Dataset records:

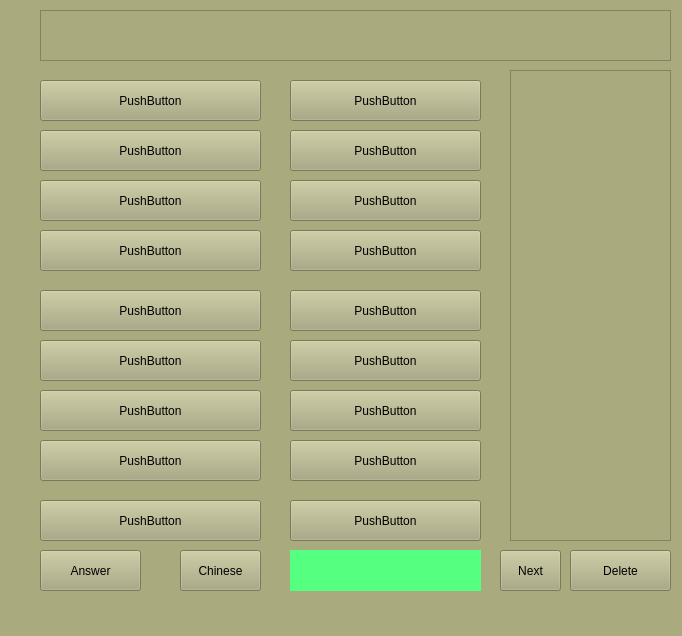
Qt form PyQt/JapaneseReadingProj/ReadJapanese.ui (LikeACodingStone/Python) before a commit.
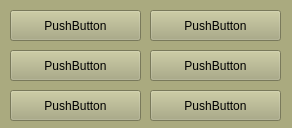
The same form after that commit.

Commit message: update japanese learning tools

Diff of the .ui file:
```diff
--- a/PyQt/JapaneseReadingProj/ReadJapanese.ui
+++ b/PyQt/JapaneseReadingProj/ReadJapanese.ui
@@ -6,8 +6,8 @@
    <rect>
     <x>0</x>
     <y>0</y>
-    <width>682</width>
-    <height>636</height>
+    <width>292</width>
+    <height>128</height>
    </rect>
   </property>
   <property name="windowTitle">
@@ -20,10 +20,10 @@
    <widget class="QPushButton" name="pushButton_1">
     <property name="geometry">
      <rect>
-      <x>40</x>
-      <y>80</y>
-      <width>221</width>
-      <height>41</height>
+      <x>10</x>
+      <y>10</y>
+      <width>131</width>
+      <height>31</height>
      </rect>
     </property>
     <property name="text">
@@ -33,10 +33,10 @@
    <widget class="QPushButton" name="pushButton_2">
     <property name="geometry">
      <rect>
-      <x>290</x>
-      <y>80</y>
-      <width>191</width>
-      <height>41</height>
+      <x>150</x>
+      <y>10</y>
+      <width>131</width>
+      <height>31</height>
      </rect>
     </property>
     <property name="text">
@@ -46,10 +46,10 @@
    <widget class="QPushButton" name="pushButton_3">
     <property name="geometry">
      <rect>
-      <x>40</x>
-      <y>130</y>
-      <width>221</width>
-      <height>41</height>
+      <x>10</x>
+      <y>50</y>
+      <width>131</width>
+      <height>31</height>
      </rect>
     </property>
     <property name="text">
@@ -59,10 +59,10 @@
    <widget class="QPushButton" name="pushButton_4">
     <property name="geometry">
      <rect>
-      <x>290</x>
-      <y>130</y>
-      <width>191</width>
-      <height>41</height>
+      <x>150</x>
+      <y>50</y>
+      <width>131</width>
+      <height>31</height>
      </rect>
     </property>
     <property name="text">
@@ -72,10 +72,10 @@
    <widget class="QPushButton" name="pushButton_5">
     <property name="geometry">
      <rect>
-      <x>40</x>
-      <y>180</y>
-      <width>221</width>
-      <height>41</height>
+      <x>150</x>
+      <y>90</y>
+      <width>131</width>
+      <height>31</height>
      </rect>
     </property>
     <property name="text">
@@ -85,280 +85,17 @@
    <widget class="QPushButton" name="pushButton_6">
     <property name="geometry">
      <rect>
-      <x>290</x>
-      <y>180</y>
-      <width>191</width>
-      <height>41</height>
+      <x>10</x>
+      <y>90</y>
+      <width>131</width>
+      <height>31</height>
      </rect>
     </property>
     <property name="text">
      <string>PushButton</string>
     </property>
    </widget>
-   <widget class="QPushButton" name="pushButton_7">
-    <property name="geometry">
-     <rect>
-      <x>40</x>
-      <y>230</y>
-      <width>221</width>
-      <height>41</height>
-     </rect>
-    </property>
-    <property name="text">
-     <string>PushButton</string>
-    </property>
-   </widget>
-   <widget class="QPushButton" name="pushButton_8">
-    <property name="geometry">
-     <rect>
-      <x>290</x>
-      <y>230</y>
-      <width>191</width>
-      <height>41</height>
-     </rect>
-    </property>
-    <property name="text">
-     <string>PushButton</string>
-    </property>
-   </widget>
-   <widget class="QPushButton" name="pushButton_9">
-    <property name="geometry">
-     <rect>
-      <x>40</x>
-      <y>290</y>
-      <width>221</width>
-      <height>41</height>
-     </rect>
-    </property>
-    <property name="text">
-     <string>PushButton</string>
-    </property>
-   </widget>
-   <widget class="QPushButton" name="pushButton_10">
-    <property name="geometry">
-     <rect>
-      <x>290</x>
-      <y>290</y>
-      <width>191</width>
-      <height>41</height>
-     </rect>
-    </property>
-    <property name="text">
-     <string>PushButton</string>
-    </property>
-   </widget>
-   <widget class="QPushButton" name="btnNext">
-    <property name="geometry">
-     <rect>
-      <x>500</x>
-      <y>550</y>
-      <width>61</width>
-      <height>41</height>
-     </rect>
-    </property>
-    <property name="text">
-     <string>Next</string>
-    </property>
-   </widget>
-   <widget class="QPushButton" name="btnType">
-    <property name="geometry">
-     <rect>
-      <x>180</x>
-      <y>550</y>
-      <width>81</width>
-      <height>41</height>
-     </rect>
-    </property>
-    <property name="text">
-     <string>Chinese</string>
-    </property>
-   </widget>
-   <widget class="QPlainTextEdit" name="plainTextEdit">
-    <property name="geometry">
-     <rect>
-      <x>40</x>
-      <y>10</y>
-      <width>631</width>
-      <height>51</height>
-     </rect>
-    </property>
-   </widget>
-   <widget class="QLabel" name="label">
-    <property name="geometry">
-     <rect>
-      <x>290</x>
-      <y>550</y>
-      <width>191</width>
-      <height>41</height>
-     </rect>
-    </property>
-    <property name="font">
-     <font>
-      <pointsize>18</pointsize>
-     </font>
-    </property>
-    <property name="autoFillBackground">
-     <bool>false</bool>
-    </property>
-    <property name="styleSheet">
-     <string notr="true">background:rgb(85, 255, 127)</string>
-    </property>
-    <property name="text">
-     <string/>
-    </property>
-   </widget>
-   <widget class="QPushButton" name="btnDelete">
-    <property name="geometry">
-     <rect>
-      <x>570</x>
-      <y>550</y>
-      <width>101</width>
-      <height>41</height>
-     </rect>
-    </property>
-    <property name="text">
-     <string>Delete</string>
-    </property>
-   </widget>
-   <widget class="QPushButton" name="pushButton_14">
-    <property name="geometry">
-     <rect>
-      <x>40</x>
-      <y>340</y>
-      <width>221</width>
-      <height>41</height>
-     </rect>
-    </property>
-    <property name="text">
-     <string>PushButton</string>
-    </property>
-   </widget>
-   <widget class="QPushButton" name="pushButton_11">
-    <property name="geometry">
-     <rect>
-      <x>290</x>
-      <y>340</y>
-      <width>191</width>
-      <height>41</height>
-     </rect>
-    </property>
-    <property name="text">
-     <string>PushButton</string>
-    </property>
-   </widget>
-   <widget class="QPushButton" name="pushButton_12">
-    <property name="geometry">
-     <rect>
-      <x>290</x>
-      <y>390</y>
-      <width>191</width>
-      <height>41</height>
-     </rect>
-    </property>
-    <property name="text">
-     <string>PushButton</string>
-    </property>
-   </widget>
-   <widget class="QPushButton" name="pushButton_13">
-    <property name="geometry">
-     <rect>
-      <x>40</x>
-      <y>390</y>
-      <width>221</width>
-      <height>41</height>
-     </rect>
-    </property>
-    <property name="text">
-     <string>PushButton</string>
-    </property>
-   </widget>
-   <widget class="QTextBrowser" name="textBrowser">
-    <property name="geometry">
-     <rect>
-      <x>510</x>
-      <y>70</y>
-      <width>161</width>
-      <height>471</height>
-     </rect>
-    </property>
-   </widget>
-   <widget class="QPushButton" name="pushButton_15">
-    <property name="geometry">
-     <rect>
-      <x>40</x>
-      <y>440</y>
-      <width>221</width>
-      <height>41</height>
-     </rect>
-    </property>
-    <property name="text">
-     <string>PushButton</string>
-    </property>
-   </widget>
-   <widget class="QPushButton" name="pushButton_16">
-    <property name="geometry">
-     <rect>
-      <x>290</x>
-      <y>440</y>
-      <width>191</width>
-      <height>41</height>
-     </rect>
-    </property>
-    <property name="text">
-     <string>PushButton</string>
-    </property>
-   </widget>
-   <widget class="QPushButton" name="pushButton_17">
-    <property name="geometry">
-     <rect>
-      <x>40</x>
-      <y>500</y>
-      <width>221</width>
-      <height>41</height>
-     </rect>
-    </property>
-    <property name="text">
-     <string>PushButton</string>
-    </property>
-   </widget>
-   <widget class="QPushButton" name="pushButton_18">
-    <property name="geometry">
-     <rect>
-      <x>290</x>
-      <y>500</y>
-      <width>191</width>
-      <height>41</height>
-     </rect>
-    </property>
-    <property name="text">
-     <string>PushButton</string>
-    </property>
-   </widget>
-   <widget class="QPushButton" name="btnAns">
-    <property name="geometry">
-     <rect>
-      <x>40</x>
-      <y>550</y>
-      <width>101</width>
-      <height>41</height>
-     </rect>
-    </property>
-    <property name="text">
-     <string>Answer</string>
-    </property>
-   </widget>
   </widget>
-  <widget class="QMenuBar" name="menubar">
-   <property name="geometry">
-    <rect>
-     <x>0</x>
-     <y>0</y>
-     <width>682</width>
-     <height>21</height>
-    </rect>
-   </property>
-  </widget>
-  <widget class="QStatusBar" name="statusbar"/>
  </widget>
  <resources/>
  <connections/>
```
The commit also changes 8 other files.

Problem: Every line of the material above that includes the string "form" is required.

Result below:
Qt form PyQt/JapaneseReadingProj/ReadJapanese.ui (LikeACodingStone/Python) before a commit.
The same form after that commit.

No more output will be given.